- A 2018 Ipsos survey shows nearly half of households earn less than Sh10, 000 a month and two per cent have no income.
- That forces vulnerable and marginalised populations to engage in negative coping strategies—like engagement in transactional sex for food.
- Equal educational, employment and healthcare opportunities for the youth will have a greater impact on the demographic dividend.
Economic stability and healthcare access are closely related. Poor healthcare may affect socioeconomic development and economic instability in healthcare access and its utilisation.
The post-pandemic Kenya continues to suffer high inflation rates with increased food and fuel prices, which might affect the prioritisation of sexual and reproductive health (SRH) at the household level.
A 2018 Ipsos survey shows nearly half of households earn less than Sh10, 000 a month and two per cent have no income.

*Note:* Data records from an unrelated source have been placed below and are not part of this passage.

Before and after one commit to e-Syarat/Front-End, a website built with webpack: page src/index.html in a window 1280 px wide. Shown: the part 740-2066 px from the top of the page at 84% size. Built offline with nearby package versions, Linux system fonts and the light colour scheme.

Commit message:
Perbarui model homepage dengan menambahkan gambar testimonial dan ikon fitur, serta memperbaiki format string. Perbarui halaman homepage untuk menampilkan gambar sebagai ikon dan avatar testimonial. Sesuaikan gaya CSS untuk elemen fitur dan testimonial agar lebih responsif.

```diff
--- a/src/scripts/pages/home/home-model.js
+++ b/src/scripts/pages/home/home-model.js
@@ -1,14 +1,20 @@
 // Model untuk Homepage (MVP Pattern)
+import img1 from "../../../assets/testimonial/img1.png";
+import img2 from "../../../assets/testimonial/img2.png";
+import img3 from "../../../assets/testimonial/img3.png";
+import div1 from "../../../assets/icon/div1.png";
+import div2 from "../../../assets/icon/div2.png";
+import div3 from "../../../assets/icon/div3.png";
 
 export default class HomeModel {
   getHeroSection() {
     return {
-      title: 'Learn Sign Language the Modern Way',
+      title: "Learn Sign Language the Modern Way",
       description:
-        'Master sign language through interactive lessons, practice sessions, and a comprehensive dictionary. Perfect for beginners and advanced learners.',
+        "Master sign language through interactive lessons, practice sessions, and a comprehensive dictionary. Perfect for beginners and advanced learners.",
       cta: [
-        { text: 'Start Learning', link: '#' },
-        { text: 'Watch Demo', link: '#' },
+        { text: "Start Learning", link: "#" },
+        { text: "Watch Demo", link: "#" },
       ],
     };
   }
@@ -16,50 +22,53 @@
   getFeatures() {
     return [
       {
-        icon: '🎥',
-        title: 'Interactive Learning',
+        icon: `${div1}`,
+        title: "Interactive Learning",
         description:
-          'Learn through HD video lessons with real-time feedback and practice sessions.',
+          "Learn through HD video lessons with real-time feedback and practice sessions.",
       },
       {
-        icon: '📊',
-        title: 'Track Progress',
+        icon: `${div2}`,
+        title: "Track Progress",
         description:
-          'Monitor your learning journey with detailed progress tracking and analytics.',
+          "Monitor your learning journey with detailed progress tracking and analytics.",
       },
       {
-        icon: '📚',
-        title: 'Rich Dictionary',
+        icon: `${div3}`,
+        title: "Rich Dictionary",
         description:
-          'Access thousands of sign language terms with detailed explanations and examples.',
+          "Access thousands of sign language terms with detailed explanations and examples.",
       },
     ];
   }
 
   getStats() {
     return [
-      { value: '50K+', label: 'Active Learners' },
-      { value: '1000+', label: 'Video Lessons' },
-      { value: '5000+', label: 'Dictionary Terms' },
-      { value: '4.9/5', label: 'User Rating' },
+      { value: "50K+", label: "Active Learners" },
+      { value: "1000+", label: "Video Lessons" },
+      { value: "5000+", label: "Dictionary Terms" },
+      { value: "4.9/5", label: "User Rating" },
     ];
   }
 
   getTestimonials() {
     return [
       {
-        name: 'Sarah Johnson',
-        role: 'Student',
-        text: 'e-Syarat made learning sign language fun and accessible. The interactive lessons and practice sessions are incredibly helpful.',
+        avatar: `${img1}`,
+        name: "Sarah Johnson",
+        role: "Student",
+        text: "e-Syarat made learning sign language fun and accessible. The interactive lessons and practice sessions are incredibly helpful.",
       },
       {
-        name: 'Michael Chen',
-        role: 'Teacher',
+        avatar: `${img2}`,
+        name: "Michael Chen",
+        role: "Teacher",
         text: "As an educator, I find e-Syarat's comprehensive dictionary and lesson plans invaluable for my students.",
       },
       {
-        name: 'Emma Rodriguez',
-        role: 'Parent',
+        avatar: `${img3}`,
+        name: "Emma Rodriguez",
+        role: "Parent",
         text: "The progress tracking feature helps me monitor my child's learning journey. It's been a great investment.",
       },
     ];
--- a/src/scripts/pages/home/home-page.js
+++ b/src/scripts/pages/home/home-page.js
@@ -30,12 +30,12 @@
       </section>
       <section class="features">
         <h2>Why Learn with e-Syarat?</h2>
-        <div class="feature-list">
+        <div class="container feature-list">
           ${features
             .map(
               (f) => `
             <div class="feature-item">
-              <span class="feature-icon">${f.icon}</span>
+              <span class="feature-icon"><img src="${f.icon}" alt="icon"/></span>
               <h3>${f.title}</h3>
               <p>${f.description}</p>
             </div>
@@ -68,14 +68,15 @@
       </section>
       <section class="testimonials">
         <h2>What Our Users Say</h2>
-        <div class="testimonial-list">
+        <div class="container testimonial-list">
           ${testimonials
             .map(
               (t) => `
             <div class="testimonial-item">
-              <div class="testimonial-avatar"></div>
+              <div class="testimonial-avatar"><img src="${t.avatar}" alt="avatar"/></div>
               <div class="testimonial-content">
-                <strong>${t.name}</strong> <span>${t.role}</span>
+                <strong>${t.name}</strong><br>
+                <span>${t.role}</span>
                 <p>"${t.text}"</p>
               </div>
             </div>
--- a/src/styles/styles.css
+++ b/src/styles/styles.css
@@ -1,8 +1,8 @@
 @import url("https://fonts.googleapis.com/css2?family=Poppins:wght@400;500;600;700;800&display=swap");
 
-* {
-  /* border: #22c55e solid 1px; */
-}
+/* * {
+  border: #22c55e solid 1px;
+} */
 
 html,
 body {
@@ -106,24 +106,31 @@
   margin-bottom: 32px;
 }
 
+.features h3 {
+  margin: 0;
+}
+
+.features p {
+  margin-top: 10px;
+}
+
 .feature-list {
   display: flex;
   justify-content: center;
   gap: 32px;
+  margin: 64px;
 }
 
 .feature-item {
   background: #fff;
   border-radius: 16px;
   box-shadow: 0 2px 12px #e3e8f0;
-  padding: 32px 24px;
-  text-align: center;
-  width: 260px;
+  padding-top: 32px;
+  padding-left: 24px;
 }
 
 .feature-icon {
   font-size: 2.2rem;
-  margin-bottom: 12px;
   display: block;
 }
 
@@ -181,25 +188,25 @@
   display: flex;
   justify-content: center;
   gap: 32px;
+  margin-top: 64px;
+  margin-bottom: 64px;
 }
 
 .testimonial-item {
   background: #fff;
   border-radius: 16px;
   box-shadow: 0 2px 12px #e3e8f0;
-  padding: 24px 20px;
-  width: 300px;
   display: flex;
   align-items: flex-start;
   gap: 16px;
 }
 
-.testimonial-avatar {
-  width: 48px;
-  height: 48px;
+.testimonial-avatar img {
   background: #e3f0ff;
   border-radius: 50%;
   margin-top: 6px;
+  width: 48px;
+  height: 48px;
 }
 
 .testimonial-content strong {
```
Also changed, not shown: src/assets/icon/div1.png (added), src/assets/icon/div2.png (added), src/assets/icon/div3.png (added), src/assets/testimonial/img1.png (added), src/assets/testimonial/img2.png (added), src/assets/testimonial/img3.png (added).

That forces vulnerable and marginalised populations like adolescents, refugees and residents of informal settlements to engage in negative coping strategies—like high dependency on credit and engagement in transactional sex for food and other basic household needs and education.
Healthcare is often delayed or not sought at all.
Health financing continues to be a major issue amid the economic crisis. Due to the poverty levels, most Kenyans pay for their healthcare despite the NHIF scheme.
While healthcare is devolved, counties receive a measly six per cent of the national Budget and not 15 per cent.
SRH health funding is often donor-dependent, threatening sustainability.
The ripple effect of these financial gaps is that the most vulnerable groups often miss affordable SRH services, even in public facilities, due to stock-outs.
Universal health coverage requires prioritisation of SRH. For sustained social and economic development, the country should adopt sustainable models and innovation that will leverage economic opportunities.
Equal educational, employment and healthcare opportunities for the youth will have a greater impact on the demographic dividend.
The constrained resources call for task shifting in healthcare, including using self-care.
Prioritise subsidies and tax exceptions or reductions on essential household food and medication and streamline SRHR commodity procurement and supply systems.
Prioritise SRH and rights in budget allocations.
Ms Obonyo is a youth project coordinator Reproductive Health Network Kenya. [email protected].